→ **Brief**
Go through the data below and return each line where the string "summaries" occurs.

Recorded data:
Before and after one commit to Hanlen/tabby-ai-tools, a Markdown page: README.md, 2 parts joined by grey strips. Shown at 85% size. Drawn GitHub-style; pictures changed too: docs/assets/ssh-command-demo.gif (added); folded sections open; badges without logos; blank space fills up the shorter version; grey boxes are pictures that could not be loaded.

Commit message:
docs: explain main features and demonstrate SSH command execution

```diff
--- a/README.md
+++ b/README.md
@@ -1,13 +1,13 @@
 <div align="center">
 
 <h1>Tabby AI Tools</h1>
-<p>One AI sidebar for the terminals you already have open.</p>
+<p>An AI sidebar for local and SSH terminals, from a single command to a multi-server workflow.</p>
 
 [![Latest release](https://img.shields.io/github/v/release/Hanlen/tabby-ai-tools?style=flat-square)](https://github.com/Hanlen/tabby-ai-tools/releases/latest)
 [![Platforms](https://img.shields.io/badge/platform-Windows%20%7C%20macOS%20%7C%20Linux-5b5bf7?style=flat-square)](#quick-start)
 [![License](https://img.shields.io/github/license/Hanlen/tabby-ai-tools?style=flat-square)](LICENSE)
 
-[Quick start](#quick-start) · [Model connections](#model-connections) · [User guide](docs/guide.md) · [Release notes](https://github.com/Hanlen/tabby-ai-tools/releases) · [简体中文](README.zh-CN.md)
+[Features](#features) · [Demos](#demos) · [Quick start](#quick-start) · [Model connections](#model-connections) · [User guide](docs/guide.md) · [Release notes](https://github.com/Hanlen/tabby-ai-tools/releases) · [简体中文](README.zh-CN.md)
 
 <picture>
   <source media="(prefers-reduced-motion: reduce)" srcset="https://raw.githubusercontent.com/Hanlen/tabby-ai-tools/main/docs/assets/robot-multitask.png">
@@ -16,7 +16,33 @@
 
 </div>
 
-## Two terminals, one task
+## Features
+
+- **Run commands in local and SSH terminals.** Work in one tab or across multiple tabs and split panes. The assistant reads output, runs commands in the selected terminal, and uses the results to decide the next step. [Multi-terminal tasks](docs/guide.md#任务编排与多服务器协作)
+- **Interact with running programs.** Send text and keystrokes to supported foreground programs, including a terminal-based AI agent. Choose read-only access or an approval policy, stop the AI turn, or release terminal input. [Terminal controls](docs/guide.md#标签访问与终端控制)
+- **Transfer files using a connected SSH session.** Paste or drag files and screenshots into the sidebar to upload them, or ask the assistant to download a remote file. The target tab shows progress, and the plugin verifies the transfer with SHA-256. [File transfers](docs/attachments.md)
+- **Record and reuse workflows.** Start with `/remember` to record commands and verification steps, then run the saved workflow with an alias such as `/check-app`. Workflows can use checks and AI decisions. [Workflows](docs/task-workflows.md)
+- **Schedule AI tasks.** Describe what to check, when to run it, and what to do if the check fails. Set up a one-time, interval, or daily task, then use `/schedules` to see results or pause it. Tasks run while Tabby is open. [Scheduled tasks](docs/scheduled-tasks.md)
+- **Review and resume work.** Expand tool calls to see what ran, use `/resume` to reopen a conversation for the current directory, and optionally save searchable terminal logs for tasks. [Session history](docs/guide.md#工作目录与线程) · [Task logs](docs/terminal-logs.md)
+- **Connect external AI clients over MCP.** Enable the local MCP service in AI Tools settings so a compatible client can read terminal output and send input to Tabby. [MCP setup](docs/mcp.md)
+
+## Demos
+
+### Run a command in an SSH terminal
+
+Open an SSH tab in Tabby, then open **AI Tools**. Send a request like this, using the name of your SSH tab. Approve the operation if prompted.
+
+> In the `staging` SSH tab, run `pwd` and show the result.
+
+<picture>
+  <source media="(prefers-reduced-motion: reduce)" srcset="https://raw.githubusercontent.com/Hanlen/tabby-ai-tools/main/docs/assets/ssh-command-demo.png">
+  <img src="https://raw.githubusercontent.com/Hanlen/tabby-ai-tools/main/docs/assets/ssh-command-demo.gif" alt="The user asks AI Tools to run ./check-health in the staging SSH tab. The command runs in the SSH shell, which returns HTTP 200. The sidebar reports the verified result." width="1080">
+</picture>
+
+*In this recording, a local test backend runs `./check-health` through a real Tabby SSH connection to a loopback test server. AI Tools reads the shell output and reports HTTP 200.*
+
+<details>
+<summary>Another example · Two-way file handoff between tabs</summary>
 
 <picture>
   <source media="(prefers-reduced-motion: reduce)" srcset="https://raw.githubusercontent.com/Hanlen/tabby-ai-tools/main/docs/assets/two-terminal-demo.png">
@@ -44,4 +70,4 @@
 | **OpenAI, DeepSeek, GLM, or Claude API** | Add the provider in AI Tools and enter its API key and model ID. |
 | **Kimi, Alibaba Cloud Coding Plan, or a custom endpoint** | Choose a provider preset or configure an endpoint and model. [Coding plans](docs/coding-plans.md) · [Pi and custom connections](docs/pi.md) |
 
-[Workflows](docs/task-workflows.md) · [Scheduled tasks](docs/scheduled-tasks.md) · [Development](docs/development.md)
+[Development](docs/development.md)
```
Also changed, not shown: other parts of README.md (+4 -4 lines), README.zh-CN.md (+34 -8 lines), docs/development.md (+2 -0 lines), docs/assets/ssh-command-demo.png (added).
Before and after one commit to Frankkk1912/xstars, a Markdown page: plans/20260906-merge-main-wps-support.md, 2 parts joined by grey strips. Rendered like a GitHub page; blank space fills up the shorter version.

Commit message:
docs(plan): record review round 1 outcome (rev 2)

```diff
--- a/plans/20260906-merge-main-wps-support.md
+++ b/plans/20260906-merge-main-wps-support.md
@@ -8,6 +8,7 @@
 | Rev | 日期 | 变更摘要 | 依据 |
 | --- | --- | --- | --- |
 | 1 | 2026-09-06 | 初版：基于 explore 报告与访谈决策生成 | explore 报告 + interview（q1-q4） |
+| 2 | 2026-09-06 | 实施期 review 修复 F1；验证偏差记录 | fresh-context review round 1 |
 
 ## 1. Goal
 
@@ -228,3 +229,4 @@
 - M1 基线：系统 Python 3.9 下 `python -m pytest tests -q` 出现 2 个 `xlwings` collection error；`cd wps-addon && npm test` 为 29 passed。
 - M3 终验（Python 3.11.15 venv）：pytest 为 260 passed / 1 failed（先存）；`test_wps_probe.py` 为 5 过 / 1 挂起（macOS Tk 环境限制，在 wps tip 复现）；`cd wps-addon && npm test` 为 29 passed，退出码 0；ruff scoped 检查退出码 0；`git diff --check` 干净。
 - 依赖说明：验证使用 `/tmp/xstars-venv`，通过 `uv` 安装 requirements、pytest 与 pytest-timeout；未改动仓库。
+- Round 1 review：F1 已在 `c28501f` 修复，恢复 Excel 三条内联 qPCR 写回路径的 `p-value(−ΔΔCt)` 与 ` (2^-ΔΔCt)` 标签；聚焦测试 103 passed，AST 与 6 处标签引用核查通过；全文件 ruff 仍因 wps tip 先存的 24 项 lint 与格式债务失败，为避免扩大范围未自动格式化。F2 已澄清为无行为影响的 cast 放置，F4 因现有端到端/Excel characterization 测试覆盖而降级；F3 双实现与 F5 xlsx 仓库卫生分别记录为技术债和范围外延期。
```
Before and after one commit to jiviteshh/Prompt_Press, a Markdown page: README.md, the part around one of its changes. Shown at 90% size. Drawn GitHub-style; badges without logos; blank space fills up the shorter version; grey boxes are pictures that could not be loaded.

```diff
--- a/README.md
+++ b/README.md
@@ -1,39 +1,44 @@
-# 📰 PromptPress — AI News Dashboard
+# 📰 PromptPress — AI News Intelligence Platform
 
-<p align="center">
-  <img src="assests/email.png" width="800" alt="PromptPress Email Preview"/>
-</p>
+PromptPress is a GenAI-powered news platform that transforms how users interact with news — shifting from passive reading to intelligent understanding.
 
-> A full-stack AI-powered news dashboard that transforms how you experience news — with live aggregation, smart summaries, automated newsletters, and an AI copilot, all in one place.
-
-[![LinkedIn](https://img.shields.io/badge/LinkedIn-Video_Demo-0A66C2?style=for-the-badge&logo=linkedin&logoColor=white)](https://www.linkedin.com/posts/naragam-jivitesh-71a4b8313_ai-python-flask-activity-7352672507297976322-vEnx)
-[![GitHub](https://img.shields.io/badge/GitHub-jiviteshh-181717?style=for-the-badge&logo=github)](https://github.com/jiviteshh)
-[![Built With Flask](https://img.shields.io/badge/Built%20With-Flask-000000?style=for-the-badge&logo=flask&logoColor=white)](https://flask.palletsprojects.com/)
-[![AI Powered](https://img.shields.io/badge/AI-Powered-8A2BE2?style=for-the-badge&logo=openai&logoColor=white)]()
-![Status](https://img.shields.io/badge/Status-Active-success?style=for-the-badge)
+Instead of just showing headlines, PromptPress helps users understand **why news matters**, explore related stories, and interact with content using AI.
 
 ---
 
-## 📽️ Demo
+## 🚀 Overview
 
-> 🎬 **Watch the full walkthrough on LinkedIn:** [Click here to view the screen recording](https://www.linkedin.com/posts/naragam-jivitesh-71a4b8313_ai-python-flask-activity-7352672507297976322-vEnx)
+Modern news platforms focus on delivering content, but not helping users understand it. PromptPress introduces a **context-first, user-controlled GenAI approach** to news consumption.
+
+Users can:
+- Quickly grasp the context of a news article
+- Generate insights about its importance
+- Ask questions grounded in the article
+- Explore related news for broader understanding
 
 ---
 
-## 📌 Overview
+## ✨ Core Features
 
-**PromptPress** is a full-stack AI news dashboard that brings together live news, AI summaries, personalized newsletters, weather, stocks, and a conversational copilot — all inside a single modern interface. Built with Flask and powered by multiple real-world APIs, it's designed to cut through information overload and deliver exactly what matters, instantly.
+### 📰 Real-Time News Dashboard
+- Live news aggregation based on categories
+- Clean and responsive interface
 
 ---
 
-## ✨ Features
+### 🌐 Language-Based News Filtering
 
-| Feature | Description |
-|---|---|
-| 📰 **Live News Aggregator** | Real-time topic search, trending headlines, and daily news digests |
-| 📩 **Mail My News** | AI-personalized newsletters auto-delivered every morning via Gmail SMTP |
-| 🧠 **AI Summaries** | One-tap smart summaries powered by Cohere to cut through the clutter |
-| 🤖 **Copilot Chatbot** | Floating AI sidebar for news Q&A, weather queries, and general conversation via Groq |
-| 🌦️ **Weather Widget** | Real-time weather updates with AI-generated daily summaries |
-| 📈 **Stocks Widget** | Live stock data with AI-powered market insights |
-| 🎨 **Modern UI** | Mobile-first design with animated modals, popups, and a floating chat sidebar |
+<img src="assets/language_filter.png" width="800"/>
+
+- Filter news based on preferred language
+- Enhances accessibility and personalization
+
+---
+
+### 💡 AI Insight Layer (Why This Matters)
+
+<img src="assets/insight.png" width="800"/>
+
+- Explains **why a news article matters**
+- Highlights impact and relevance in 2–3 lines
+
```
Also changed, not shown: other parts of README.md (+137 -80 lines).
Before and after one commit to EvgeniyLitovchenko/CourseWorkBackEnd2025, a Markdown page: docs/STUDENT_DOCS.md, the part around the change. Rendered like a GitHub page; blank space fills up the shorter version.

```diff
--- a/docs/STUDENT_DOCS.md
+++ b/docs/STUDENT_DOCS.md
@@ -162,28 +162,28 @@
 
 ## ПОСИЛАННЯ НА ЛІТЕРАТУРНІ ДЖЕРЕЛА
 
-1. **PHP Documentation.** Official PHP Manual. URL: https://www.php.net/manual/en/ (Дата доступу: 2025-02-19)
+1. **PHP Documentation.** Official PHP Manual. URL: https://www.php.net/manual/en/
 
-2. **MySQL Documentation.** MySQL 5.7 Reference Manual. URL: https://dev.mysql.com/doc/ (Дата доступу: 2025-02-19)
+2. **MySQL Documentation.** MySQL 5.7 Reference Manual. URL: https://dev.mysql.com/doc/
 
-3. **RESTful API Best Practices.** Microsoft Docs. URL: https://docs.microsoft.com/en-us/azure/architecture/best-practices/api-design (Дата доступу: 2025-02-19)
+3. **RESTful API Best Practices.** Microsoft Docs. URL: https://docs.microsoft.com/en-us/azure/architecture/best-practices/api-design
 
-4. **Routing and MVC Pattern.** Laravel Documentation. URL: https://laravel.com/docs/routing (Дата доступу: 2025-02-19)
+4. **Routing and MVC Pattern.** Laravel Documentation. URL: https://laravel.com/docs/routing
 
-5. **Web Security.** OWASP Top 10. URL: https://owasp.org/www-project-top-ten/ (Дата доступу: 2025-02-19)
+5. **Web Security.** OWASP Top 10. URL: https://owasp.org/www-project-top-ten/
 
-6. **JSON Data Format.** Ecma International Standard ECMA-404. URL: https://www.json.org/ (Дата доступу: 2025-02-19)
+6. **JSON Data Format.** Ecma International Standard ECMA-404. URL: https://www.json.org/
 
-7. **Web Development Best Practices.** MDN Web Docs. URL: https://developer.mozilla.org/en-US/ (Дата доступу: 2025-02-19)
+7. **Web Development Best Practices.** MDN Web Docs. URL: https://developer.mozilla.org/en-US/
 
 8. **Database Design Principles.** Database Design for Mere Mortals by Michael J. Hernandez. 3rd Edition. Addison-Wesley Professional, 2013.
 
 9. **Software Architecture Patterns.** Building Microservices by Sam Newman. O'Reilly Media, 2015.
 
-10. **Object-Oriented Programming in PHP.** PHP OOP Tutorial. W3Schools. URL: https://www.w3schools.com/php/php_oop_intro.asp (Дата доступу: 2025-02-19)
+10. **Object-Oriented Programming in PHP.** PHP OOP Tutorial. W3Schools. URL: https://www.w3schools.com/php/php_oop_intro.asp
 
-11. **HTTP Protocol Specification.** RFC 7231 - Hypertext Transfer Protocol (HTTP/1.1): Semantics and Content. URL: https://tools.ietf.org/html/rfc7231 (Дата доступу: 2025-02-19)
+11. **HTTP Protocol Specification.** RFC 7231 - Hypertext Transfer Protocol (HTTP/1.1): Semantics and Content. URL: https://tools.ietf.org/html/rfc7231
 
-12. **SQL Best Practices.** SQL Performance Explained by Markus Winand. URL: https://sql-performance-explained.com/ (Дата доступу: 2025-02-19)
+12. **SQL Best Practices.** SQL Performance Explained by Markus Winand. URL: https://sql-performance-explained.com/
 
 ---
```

→ **Written response**
-> A full-stack AI-powered news dashboard that transforms how you experience news — with live aggregation, smart summaries, automated newsletters, and an AI copilot, all in one place.
-**PromptPress** is a full-stack AI news dashboard that brings together live news, AI summaries, personalized newsletters, weather, stocks, and a conversational copilot — all inside a single modern interface. Built with Flask and powered by multiple real-world APIs, it's designed to cut through information overload and deliver exactly what matters, instantly.
-| 🧠 **AI Summaries** | One-tap smart summaries powered by Cohere to cut through the clutter |
-| 🌦️ **Weather Widget** | Real-time weather updates with AI-generated daily summaries |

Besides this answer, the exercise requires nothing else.